## Data
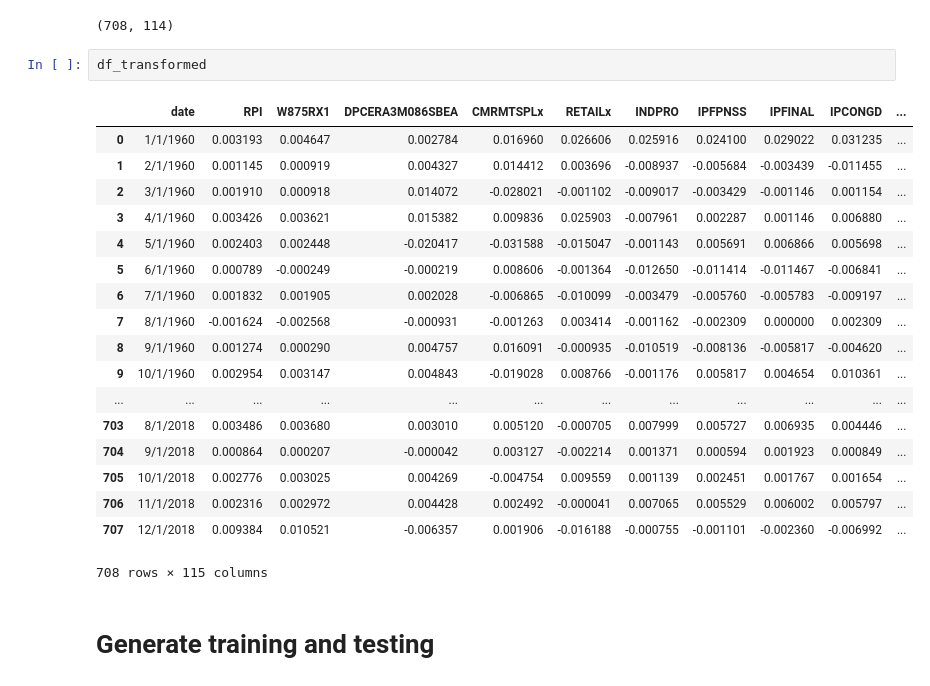
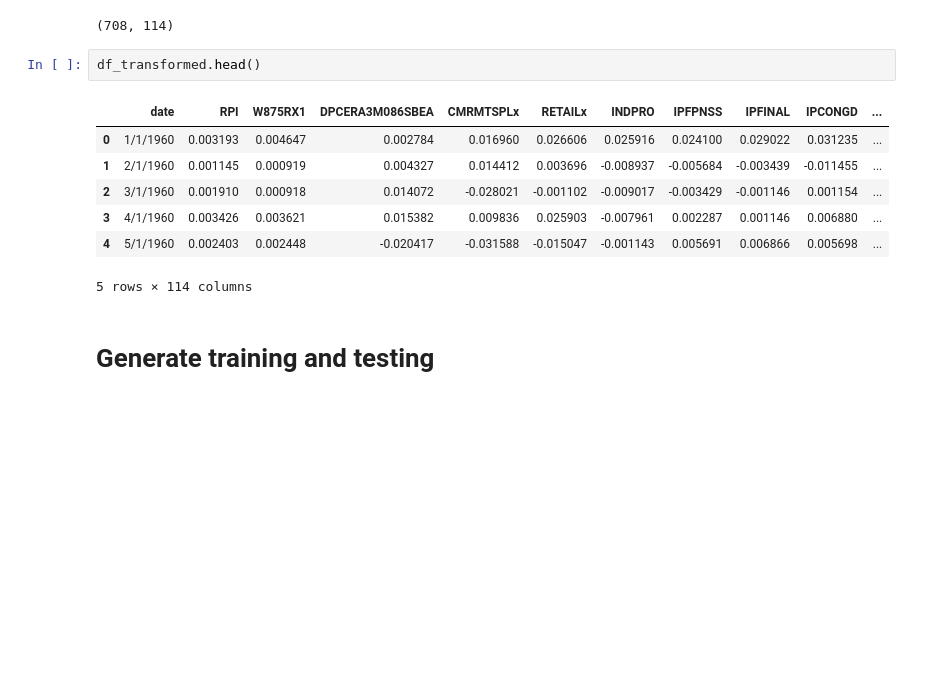
Before and after one commit to minnielxy/FIN580-Project, a Jupyter notebook: FIN580_MidtermProject.ipynb, the cells around one changed output. Saved outputs shown, nothing was run; the diff lists cells and outputs as text; blank space fills up the shorter version.

```diff
--- a/FIN580_MidtermProject.ipynb
+++ b/FIN580_MidtermProject.ipynb
@@ -171,26 +163,15 @@ df_transformed.shape
 # %% [output]
 (708, 114)
 # %%
-df_transformed
+df_transformed.head()
 # %% [output]
 |  | date | RPI | W875RX1 | DPCERA3M086SBEA | CMRMTSPLx | RETAILx | INDPRO | IPFPNSS | IPFINAL | IPCONGD | ... |
 | 0 | 1/1/1960 | 0.003193 | 0.004647 | 0.002784 | 0.016960 | 0.026606 | 0.025916 | 0.024100 | 0.029022 | 0.031235 | ... |
 | 1 | 2/1/1960 | 0.001145 | 0.000919 | 0.004327 | 0.014412 | 0.003696 | -0.008937 | -0.005684 | -0.003439 | -0.011455 | ... |
 | 2 | 3/1/1960 | 0.001910 | 0.000918 | 0.014072 | -0.028021 | -0.001102 | -0.009017 | -0.003429 | -0.001146 | 0.001154 | ... |
 | 3 | 4/1/1960 | 0.003426 | 0.003621 | 0.015382 | 0.009836 | 0.025903 | -0.007961 | 0.002287 | 0.001146 | 0.006880 | ... |
 | 4 | 5/1/1960 | 0.002403 | 0.002448 | -0.020417 | -0.031588 | -0.015047 | -0.001143 | 0.005691 | 0.006866 | 0.005698 | ... |
-| 5 | 6/1/1960 | 0.000789 | -0.000249 | -0.000219 | 0.008606 | -0.001364 | -0.012650 | -0.011414 | -0.011467 | -0.006841 | ... |
-| 6 | 7/1/1960 | 0.001832 | 0.001905 | 0.002028 | -0.006865 | -0.010099 | -0.003479 | -0.005760 | -0.005783 | -0.009197 | ... |
-| 7 | 8/1/1960 | -0.001624 | -0.002568 | -0.000931 | -0.001263 | 0.003414 | -0.001162 | -0.002309 | 0.000000 | 0.002309 | ... |
-| 8 | 9/1/1960 | 0.001274 | 0.000290 | 0.004757 | 0.016091 | -0.000935 | -0.010519 | -0.008136 | -0.005817 | -0.004620 | ... |
-| 9 | 10/1/1960 | 0.002954 | 0.003147 | 0.004843 | -0.019028 | 0.008766 | -0.001176 | 0.005817 | 0.004654 | 0.010361 | ... |
-| ... | ... | ... | ... | ... | ... | ... | ... | ... | ... | ... | ... |
-| 703 | 8/1/2018 | 0.003486 | 0.003680 | 0.003010 | 0.005120 | -0.000705 | 0.007999 | 0.005727 | 0.006935 | 0.004446 | ... |
-| 704 | 9/1/2018 | 0.000864 | 0.000207 | -0.000042 | 0.003127 | -0.002214 | 0.001371 | 0.000594 | 0.001923 | 0.000849 | ... |
-| 705 | 10/1/2018 | 0.002776 | 0.003025 | 0.004269 | -0.004754 | 0.009559 | 0.001139 | 0.002451 | 0.001767 | 0.001654 | ... |
-| 706 | 11/1/2018 | 0.002316 | 0.002972 | 0.004428 | 0.002492 | -0.000041 | 0.007065 | 0.005529 | 0.006002 | 0.005797 | ... |
-| 707 | 12/1/2018 | 0.009384 | 0.010521 | -0.006357 | 0.001906 | -0.016188 | -0.000755 | -0.001101 | -0.002360 | -0.006992 | ... |
-708 rows × 115 columns
+5 rows × 114 columns
 # %% [markdown]
 # Generate training and testing
 # %%
```
Also changed, not shown: parts of 19 cells of this notebook.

## What to work on
In the listing above, find each line with the word "ipynb" and return it.

## Problem solution
Before and after one commit to minnielxy/FIN580-Project, a Jupyter notebook: FIN580_MidtermProject.ipynb, the cells around one changed output. Saved outputs shown, nothing was run; the diff lists cells and outputs as text; blank space fills up the shorter version.
--- a/FIN580_MidtermProject.ipynb
+++ b/FIN580_MidtermProject.ipynb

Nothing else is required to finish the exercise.